All right, so I was wrong again. I figured that the result in the Casey Anthony trial would have resulted in some praise for the prevailing attorney, Jose Baez, even from those quarters that had been highly critical of him. But it’s barely been a speed bump in all the second guessing and criticism.
But a lot of lawyers should really go to school on this one. It is rich with subtle decisions and “tactics”, if you want to call them that, which contributed to the result.
I want to deal today with just one aspect of how brilliant Baez was. I’m taking a little license here because I don’t know exactly what he knew, but I am at least educated guessing.
In deciding what to put forward as the competing narrative there were two ways to go. The “fact” that Baez was going on, presumably from his client, was that she was confronted by her father holding the body of her toddler, who had allegedly, according to the father, drowned in the pool.
How do you know that the child drowned in the pool? You don’t. All you know is what your client observed, and what her father stated.
The observation supports an inference that the child accidentally drowned in the pool, to be sure. But it would also support the far less likely inference that perhaps the father killed the child. After all, he is there, holding the child’s body.

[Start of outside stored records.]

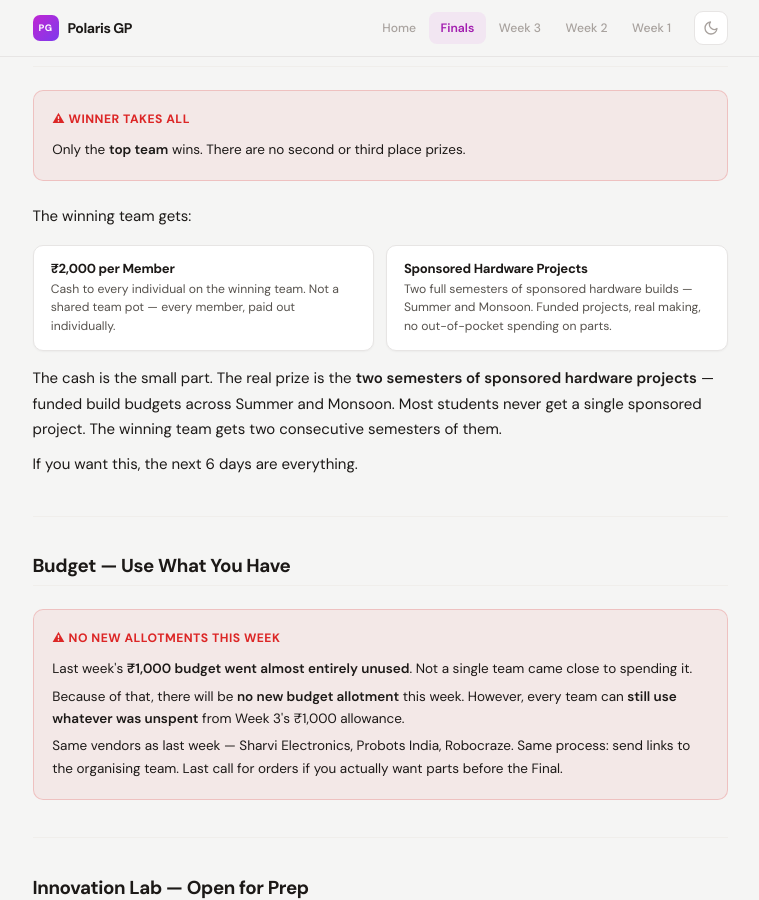
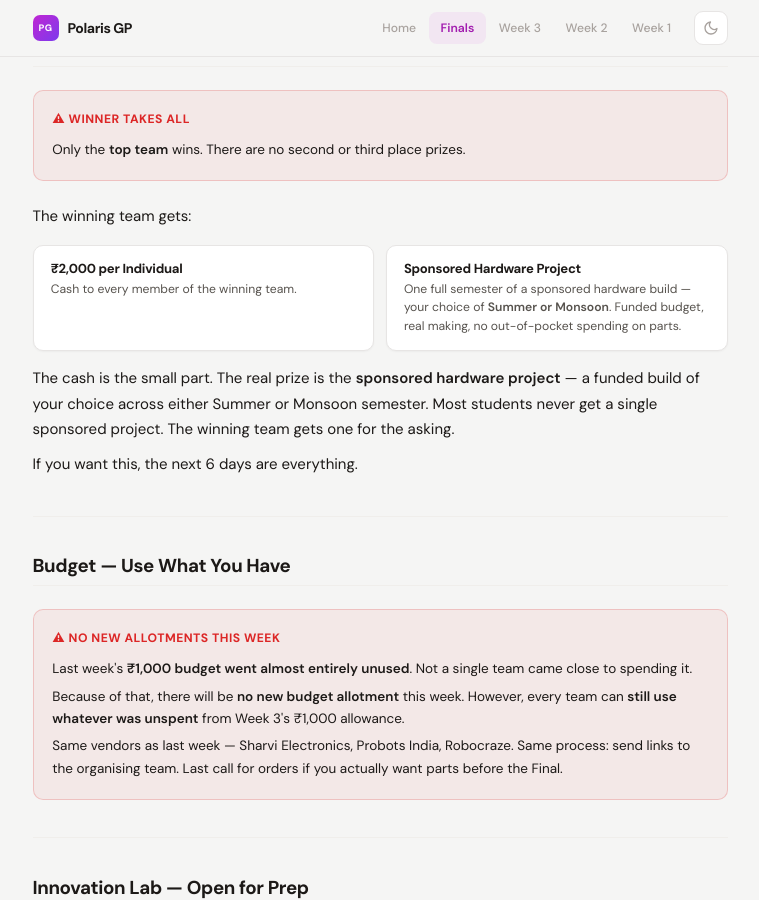
Before and after one commit to saikhurana98/polaris-tarmo5-docs, a Jekyll site: the page built from finals.md, in a window 1280 px wide and 900 px high, scrolled down 1081 px. Shown: the whole window, without its empty margins (260-1019 px from the left). Built offline with Jekyll 4.4.1, drawn with Linux system fonts in a browser that asks for light colours.

Commit message:
Refine prize: sponsored project is Summer OR Monsoon, drop shared-pot copy
Co-Authored-By: Claude Opus 4.7 (1M context) <noreply@anthropic.com>

```diff
--- a/finals.md
+++ b/finals.md
@@ -77,16 +77,16 @@ The winning team gets:
 
 <div class="card-grid">
   <div class="card-sm">
-    <h4>₹2,000 per Member</h4>
-    <p>Cash to every individual on the winning team. Not a shared team pot — every member, paid out individually.</p>
+    <h4>₹2,000 per Individual</h4>
+    <p>Cash to every member of the winning team.</p>
   </div>
   <div class="card-sm">
-    <h4>Sponsored Hardware Projects</h4>
-    <p>Two full semesters of sponsored hardware builds — Summer and Monsoon. Funded projects, real making, no out-of-pocket spending on parts.</p>
+    <h4>Sponsored Hardware Project</h4>
+    <p>One full semester of a sponsored hardware build — your choice of <strong>Summer or Monsoon</strong>. Funded budget, real making, no out-of-pocket spending on parts.</p>
   </div>
 </div>
 
-The cash is the small part. The real prize is the **two semesters of sponsored hardware projects** — funded build budgets across Summer and Monsoon. Most students never get a single sponsored project. The winning team gets two consecutive semesters of them.
+The cash is the small part. The real prize is the **sponsored hardware project** — a funded build of your choice across either Summer or Monsoon semester. Most students never get a single sponsored project. The winning team gets one for the asking.
 
 If you want this, the next 6 days are everything.
 
```
Also changed, not shown: index.md (+1 -1 lines).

So, do you put forward a narrative where the child dies accidentally or do you go further and put forward a narrative that the father killed the child? The information you have could be used either way.
Baez, in a very interesting contrast to what police and prosecutors often do, goes conservative, at least in that sense. I mean, the whole idea is quite bold, but at least in this way he didn’t go as far as he could have.
Now, this was brilliant jury trial lawyering. The guy is extremely talented. This is an example of something like an instinct, something that you probably can’t teach.
It would certainly have been more sensational and made for what would be perceived as a “stronger” defense to accuse the father of actually killing the child. But the dynamic this sets up is too high a hill to climb for the jury. It makes them feel as if by acquitting the defendant they are convicting the father. That is too stark and dramatic a deviation for them to accept, and if you put it that way – convict the defendant or convict her father – they’re more likely to convict the defendant, who after all sits in the dock already accused.
So while you might even suspect that the father killed the toddler and you certainly have at least some reason to believe it, you don’t allege that. That way, the jury doesn’t have to make such a stark choice. You’ve raised questions and hinted at an alternate villain, but you don’t go all out at him. This is in complete harmony with other arguments you’re going to make: principally, that nobody knows what happened here.
This is the theme that you can keep coming back to, over and over, with every witness, in your opening, in your closing – nobody knows what happened here. And when everything points to that no matter which way you come at the problem, it’s almost like it leaves the jury little choice but to decide that, yes, nobody knows what happened here, and neither do we. Not guilty.
Notice, too, how does the prosecution counter this? They can’t.
One really funny thing is that all the pundits were talking about how “methodical” the prosecution was. And all the while it was Baez who was being methodical. He was methodically crafting and building a defense, under the radar, that resonated and harmonized with just about all the evidence, even the evidence presented by his opponents.
Prosecuting is construction: two by fours, hammers and nails. Defending is poetry: rhythm, rhyme, cadence.
Baez just has it. Can’t find it just now, but I saw him quoted as saying that he is always thinking about the jury. That’s the way a brilliant trial lawyer is, in my opinion.